▶ _WHAT IS NEEDED_:
Check every line below for the word "dropdown" and show those that hold it.

Web page revision data
◇ ◇ ◇ ◇ ◇ ◇ ◇
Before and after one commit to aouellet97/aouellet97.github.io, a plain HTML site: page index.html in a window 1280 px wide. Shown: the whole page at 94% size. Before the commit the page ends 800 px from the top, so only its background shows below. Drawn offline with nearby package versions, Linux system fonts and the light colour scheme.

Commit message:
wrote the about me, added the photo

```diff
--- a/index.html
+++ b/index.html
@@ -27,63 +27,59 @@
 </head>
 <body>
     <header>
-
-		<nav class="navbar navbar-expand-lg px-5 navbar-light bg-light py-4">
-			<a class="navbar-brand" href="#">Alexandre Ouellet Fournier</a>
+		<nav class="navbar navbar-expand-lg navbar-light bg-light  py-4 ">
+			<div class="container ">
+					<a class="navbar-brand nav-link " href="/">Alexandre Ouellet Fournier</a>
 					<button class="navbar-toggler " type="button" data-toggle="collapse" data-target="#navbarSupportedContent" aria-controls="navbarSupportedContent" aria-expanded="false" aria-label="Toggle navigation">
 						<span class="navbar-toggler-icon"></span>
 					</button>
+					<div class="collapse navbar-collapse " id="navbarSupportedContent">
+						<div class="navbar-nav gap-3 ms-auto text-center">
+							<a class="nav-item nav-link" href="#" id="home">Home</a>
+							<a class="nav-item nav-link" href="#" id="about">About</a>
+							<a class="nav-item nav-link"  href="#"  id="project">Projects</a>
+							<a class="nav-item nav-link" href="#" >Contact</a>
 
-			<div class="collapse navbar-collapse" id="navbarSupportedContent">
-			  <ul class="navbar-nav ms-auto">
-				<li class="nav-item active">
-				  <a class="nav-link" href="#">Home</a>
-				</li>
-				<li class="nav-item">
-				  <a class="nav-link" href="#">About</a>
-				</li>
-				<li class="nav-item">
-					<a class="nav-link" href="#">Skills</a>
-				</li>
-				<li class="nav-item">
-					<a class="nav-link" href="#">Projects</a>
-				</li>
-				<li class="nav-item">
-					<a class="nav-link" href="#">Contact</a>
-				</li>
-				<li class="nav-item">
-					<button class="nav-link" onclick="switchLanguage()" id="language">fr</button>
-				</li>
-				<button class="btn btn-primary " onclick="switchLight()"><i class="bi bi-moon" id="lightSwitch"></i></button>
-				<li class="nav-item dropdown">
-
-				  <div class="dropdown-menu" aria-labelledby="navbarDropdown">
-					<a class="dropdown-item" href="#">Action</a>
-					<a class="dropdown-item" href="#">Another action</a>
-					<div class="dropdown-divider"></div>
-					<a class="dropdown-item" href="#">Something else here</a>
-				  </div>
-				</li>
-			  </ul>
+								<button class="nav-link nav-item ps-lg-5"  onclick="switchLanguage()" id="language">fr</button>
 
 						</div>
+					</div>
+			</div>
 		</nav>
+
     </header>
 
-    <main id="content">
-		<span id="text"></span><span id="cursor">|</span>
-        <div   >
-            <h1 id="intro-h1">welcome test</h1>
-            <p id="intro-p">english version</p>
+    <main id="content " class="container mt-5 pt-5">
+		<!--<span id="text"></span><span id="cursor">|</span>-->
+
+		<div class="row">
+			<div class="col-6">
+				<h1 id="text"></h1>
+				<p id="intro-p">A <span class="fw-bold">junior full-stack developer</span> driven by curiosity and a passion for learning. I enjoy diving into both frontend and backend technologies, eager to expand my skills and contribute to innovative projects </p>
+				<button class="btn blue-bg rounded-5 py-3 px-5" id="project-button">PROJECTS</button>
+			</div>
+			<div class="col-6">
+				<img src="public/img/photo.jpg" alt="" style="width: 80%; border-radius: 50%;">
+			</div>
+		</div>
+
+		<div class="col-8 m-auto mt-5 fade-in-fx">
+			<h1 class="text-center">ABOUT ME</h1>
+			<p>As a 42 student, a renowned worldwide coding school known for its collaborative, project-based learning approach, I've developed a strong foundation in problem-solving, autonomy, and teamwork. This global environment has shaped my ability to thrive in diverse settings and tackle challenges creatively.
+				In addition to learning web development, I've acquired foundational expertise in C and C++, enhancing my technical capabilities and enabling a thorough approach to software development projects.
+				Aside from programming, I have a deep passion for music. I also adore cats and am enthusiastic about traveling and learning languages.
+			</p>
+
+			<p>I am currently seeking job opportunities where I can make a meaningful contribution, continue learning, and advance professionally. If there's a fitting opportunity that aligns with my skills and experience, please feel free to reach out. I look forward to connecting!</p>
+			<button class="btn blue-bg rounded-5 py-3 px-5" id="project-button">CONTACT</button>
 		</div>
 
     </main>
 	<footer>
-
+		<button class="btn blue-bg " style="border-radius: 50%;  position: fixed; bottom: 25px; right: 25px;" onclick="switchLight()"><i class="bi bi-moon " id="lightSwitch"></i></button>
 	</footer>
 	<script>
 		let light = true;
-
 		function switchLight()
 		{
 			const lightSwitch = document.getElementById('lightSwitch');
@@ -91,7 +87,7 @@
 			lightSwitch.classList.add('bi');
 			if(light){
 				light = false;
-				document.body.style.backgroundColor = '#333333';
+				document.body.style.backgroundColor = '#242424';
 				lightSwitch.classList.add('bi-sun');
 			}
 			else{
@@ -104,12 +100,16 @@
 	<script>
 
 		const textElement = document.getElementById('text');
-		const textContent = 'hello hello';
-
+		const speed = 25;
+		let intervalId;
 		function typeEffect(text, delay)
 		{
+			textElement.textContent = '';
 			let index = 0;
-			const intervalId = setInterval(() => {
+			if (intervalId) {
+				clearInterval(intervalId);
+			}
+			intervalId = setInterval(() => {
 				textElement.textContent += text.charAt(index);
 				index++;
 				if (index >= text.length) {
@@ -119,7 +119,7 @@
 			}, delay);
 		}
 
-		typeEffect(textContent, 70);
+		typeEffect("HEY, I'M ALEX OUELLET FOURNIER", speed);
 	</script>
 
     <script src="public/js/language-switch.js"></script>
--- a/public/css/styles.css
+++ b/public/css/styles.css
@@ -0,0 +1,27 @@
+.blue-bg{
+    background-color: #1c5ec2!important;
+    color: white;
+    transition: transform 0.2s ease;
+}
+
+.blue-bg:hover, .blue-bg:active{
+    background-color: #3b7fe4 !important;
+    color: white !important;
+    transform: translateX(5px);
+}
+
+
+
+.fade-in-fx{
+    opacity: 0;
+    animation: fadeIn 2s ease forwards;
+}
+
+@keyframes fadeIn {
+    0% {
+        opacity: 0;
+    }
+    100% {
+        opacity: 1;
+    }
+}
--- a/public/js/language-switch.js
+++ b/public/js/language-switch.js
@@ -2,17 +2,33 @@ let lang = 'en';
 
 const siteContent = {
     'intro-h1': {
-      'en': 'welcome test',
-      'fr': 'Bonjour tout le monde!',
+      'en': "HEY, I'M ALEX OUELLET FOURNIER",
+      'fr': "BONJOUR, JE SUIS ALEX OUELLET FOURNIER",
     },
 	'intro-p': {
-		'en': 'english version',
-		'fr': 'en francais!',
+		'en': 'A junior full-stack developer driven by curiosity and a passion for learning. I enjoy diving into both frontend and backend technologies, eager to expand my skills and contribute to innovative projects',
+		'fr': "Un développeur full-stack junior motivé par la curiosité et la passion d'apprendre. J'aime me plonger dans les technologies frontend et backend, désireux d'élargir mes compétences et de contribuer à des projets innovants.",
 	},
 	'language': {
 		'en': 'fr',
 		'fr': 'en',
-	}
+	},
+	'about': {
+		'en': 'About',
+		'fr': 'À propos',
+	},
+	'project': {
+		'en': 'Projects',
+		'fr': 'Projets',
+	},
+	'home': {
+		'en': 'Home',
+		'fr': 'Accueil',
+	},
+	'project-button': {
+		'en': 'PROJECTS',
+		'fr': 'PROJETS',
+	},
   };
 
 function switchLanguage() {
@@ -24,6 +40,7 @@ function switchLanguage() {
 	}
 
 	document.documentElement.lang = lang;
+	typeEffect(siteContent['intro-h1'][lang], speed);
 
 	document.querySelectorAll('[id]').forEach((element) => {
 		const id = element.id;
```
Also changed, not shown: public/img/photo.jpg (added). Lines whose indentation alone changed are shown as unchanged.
◇ ◇ ◇ ◇ ◇ ◇ ◇
▶ _ANSWER TO THIS EXERCISE_:
-				<li class="nav-item dropdown">
-				  <div class="dropdown-menu" aria-labelledby="navbarDropdown">
-					<a class="dropdown-item" href="#">Action</a>
-					<a class="dropdown-item" href="#">Another action</a>
-					<div class="dropdown-divider"></div>
-					<a class="dropdown-item" href="#">Something else here</a>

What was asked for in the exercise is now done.